Experiment with these arch and beam bridge simulations.
How are the ways that arch and beam bridges support themselves different?
(look at the forces between the components of a bridge)
How does this affect the choice of material you could use to construct the different types of bridge?
How do the forces acting upon and within the bridge change when it is under load?
The fixed supports of the bridges are shown with cross-hatching.
What forces do the different bridge supports have to withstand?
If you were building a real bridge - how would you try to ensure that the supports could withstand these forces?
What difference does the length or curvature of the bridge make?

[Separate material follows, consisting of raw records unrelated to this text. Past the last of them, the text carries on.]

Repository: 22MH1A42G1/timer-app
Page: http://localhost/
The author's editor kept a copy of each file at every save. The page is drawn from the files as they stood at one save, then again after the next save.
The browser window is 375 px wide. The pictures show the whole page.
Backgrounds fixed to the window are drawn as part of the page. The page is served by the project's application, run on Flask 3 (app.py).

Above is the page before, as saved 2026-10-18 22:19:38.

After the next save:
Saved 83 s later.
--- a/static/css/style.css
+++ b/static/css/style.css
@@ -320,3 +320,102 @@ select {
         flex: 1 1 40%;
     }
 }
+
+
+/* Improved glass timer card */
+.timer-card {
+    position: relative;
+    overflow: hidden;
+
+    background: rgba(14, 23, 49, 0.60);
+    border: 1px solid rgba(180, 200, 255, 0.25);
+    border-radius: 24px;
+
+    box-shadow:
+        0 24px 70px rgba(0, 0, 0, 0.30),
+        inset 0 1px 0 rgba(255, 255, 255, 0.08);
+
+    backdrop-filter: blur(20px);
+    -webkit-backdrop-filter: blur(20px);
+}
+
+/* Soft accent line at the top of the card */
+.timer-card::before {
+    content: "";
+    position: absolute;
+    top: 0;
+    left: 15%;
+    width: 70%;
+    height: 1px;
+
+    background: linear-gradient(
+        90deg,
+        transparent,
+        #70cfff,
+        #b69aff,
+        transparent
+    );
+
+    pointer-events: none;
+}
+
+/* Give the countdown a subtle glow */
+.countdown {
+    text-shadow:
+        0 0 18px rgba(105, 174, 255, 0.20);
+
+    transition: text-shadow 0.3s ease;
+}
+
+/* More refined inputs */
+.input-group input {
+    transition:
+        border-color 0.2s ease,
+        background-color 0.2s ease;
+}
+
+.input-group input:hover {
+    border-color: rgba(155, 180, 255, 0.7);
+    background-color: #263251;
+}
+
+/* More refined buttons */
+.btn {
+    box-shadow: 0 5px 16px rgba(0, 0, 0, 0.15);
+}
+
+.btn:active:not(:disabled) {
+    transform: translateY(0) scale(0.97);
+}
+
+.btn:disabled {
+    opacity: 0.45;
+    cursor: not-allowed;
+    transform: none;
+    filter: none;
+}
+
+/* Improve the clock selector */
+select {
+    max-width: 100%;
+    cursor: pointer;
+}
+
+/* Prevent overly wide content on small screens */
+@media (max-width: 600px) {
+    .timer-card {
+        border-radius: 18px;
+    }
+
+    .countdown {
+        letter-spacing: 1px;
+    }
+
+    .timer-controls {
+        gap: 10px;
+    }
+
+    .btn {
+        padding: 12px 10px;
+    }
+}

About the simulation:
The beam bridges are made up of balls joined by elastic links. As the links become compressed they are drawn in red - or yellow under greater compression. Under tension the supports are drawn in blue.
The arched bridges are made of composite interlocking bricks. They are somewhat more elastic than the materials traditionally used for building arches - and the bridge moves visible as a result of the forces on it.
Red arrows show forces on an object. Thin headed arrows show the individual forces that combine together to give the triangle headed resultant force.
Blue arrows show the direction and speed of an object's velocity.
The longer an arrow, the greater the force and velocity it represents.
Pressing the rewind button returns the simulation to its initial state.